eccentric fond of "prancing in the halls half-naked." Most
alarming of all, Jones is said to wear "poom-poom
pants"--described as revealing, cutoff jeans. Granted, these may
be mud smears, as opposed to blood smears. But since at week's
end no gun had been found and Iverson's wife had filed no
charges, a trial would likely come down to Jones's word against
Iverson's. And that, frankly, should scare the poom-poom pants
off the prosecution.
July 28, 2002
Sportswriters are, naturally, our nation's moral guardians,
preposterous people like myself, affronted by AI's cornrows, if
only because my own cornfield is fallow. Indeed, most of the
high-minded columns on Iverson have presumed his guilt, in part
because of a previous weapons charge against him, but also
because sportswriting--and sports radio and sports television--is
incapable of acknowledging shades of gray. You're a great man
(Sammy Sosa in '98) or a great Satan (Sosa in '02), but you can
never be a little of both, for that would make you complex
and--God forbid--fully human.
A spokesman for Reebok, with whom Iverson has a $50 million
endorsement deal, shamelessly said the star was arrested merely
because of his celebrity. (How could the shoemakers possibly
presume to know that?) At the same time Iverson has unmistakably
been coddled because of that celebrity, allowed to stay at home,
in a 15-room mansion, until his attorney returned from a European
vacation, at which time he would surrender to police. His house
arrest became House Party 4.
Callers to sports radio shows are told, above all, to "have a
take." And so Iverson's fame must be one or the other--his bane or
his benefactor. It is not allowed to be both, though of course it
is exactly that.
Whatever the outcome of his case, it may already be too late for
Iverson, who is rapidly realizing the worst possible fate for an
American, which is to become ridiculous. (Ask Bud Selig, or the
frozen corpse of Ted Williams. And July isn't even over yet.)
When an aerial view of your estate appears frequently on
television, something has gone seriously wrong in your life. And
that aerial view appeared endlessly last week, embracing the
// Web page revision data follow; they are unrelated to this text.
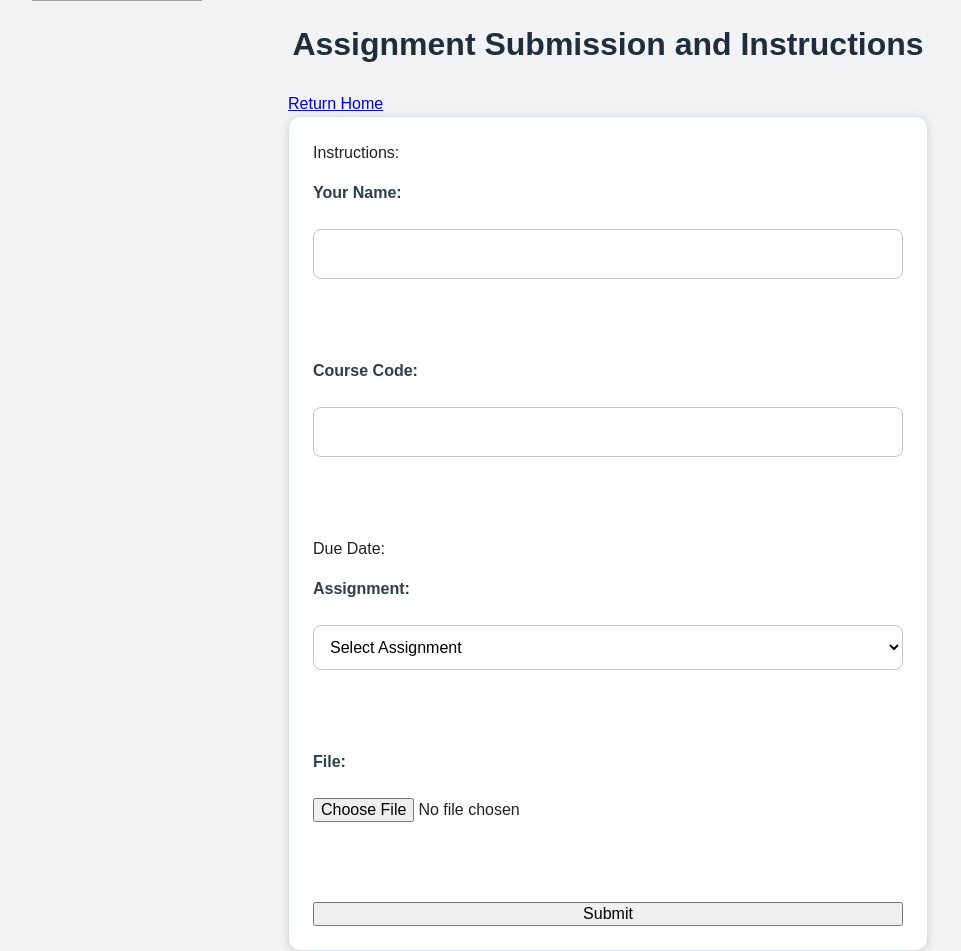
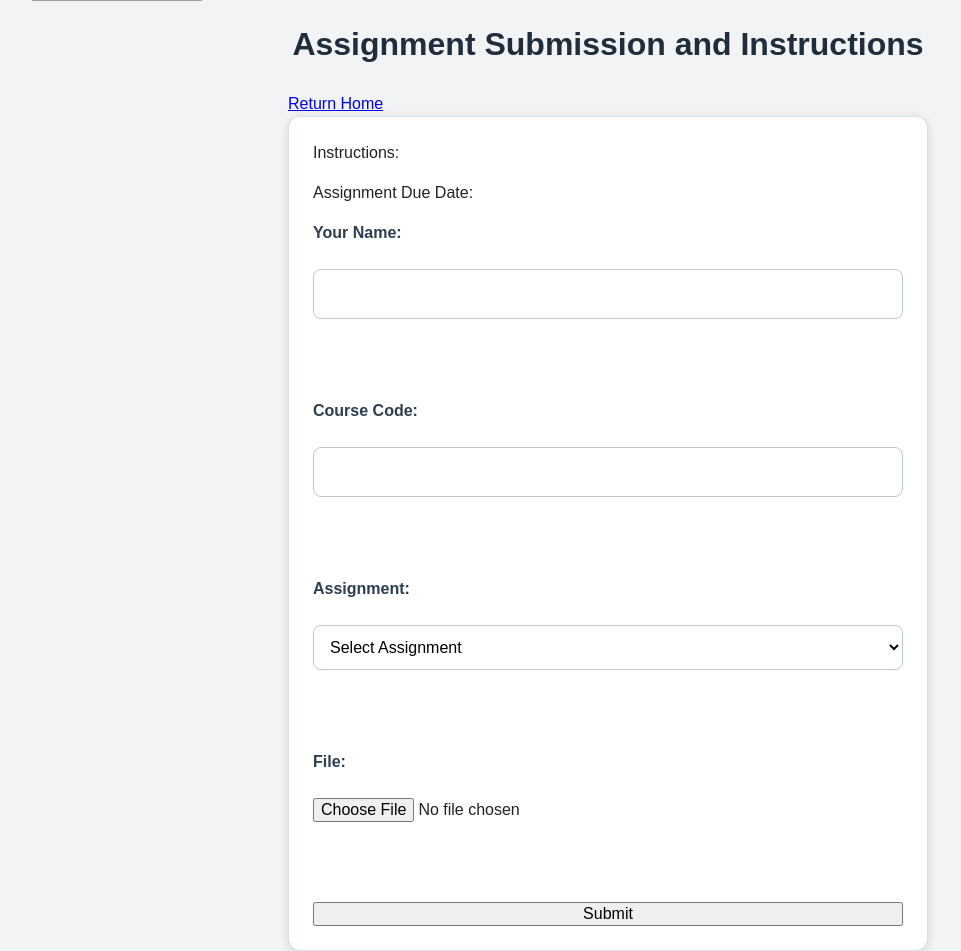
Before and after one commit to nfava/IRM3007-OnlineLearningApplication, a Django app: page /submit/ in a window 1280 px wide. Shown: the part 107-1058 px from the top of the page, without its empty margins (32-993 px from the left). Run offline with Django 5.2, Linux system fonts and the light colour scheme; data comes from the database, SQL or seed files in the repository; both versions use the stored data as it was after the commit; grey boxes are pictures that could not be loaded.

Commit message:
simple formatting of form

```diff
--- a/IRM3007/grades/templates/Assignment_submission.html
+++ b/IRM3007/grades/templates/Assignment_submission.html
@@ -14,14 +14,16 @@
 <form method="post" enctype="multipart/form-data">
     {% csrf_token %}
     <p id="instruction_display">Instructions:</p>
+    <!-- This will update based on the assignment selected and display due date -->
+    <p id="due_date_display">Assignment Due Date: </p>
+
     <!-- Student name and course code within form-->
+    <!-- Assignment drop down bar and file upload sections -->
     {{ form.student_name.label_tag }} {{ form.student_name }}<br><br>
     {{ form.course_code.label_tag }} {{ form.course_code }}<br><br>
-<!-- This will update based on the assignment selected and display due date -->
-    <p id="due_date_display">Due Date: </p>
-<!-- Assignment drop down bar and file upload sections -->
     {{ form.assignment.label_tag }} {{ form.assignment }}<br><br>
     {{ form.file.label_tag }} {{ form.file }}<br><br>
+
 <!-- submit the assignment button which will allow prof to see and grade-->
     <input type="submit" value="Submit">
 </form>
```
Also changed, not shown: IRM3007/db.sqlite3, 3 other files.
large crowds outside Iverson's gate, which has become just
another Philly tourist stop, after the Liberty Bell and the
statue of Rocky, much to the dismay of Iverson's Main Line
One of those wealthy neighbors is The Sixth Sense director M.
Night Shyamalan, whose new film, Signs, about crop circles, may
have been inspired by the Answer's hairdo. But even as he gets
the full O.J. treatment, Iverson is so far guilty of nothing more
than bad hair, bad language and egregiously bad judgment. It
shouldn't be difficult, in a short off-season, to stay out of
trouble. Yet athletes continue to surprise us in that regard.
Before attending his first training camp with the Green Bay
Packers this summer, rookie running back Najeh Davenport
allegedly entered a stranger's closet in a dormitory at Barry
(Fla.) University at 6 a.m. and took a dump in her laundry
basket. Not doing so, it seems, never occurred to him.
Of course The Iversons are not at all funny. They're not a
midsummer replacement for The Osbournes. The Iverson case--at once
trivialized and trumped-up--is nothing to wallow in, even as we're
doing so right here. Domestic-violence crimes involving guns are
all too common in America. You needn't be M. Night Shyamalan to
know how these stories often end.
I see dead people.
It may already be too late for Iverson, who is realizing the
worst possible fate for an American, which is to become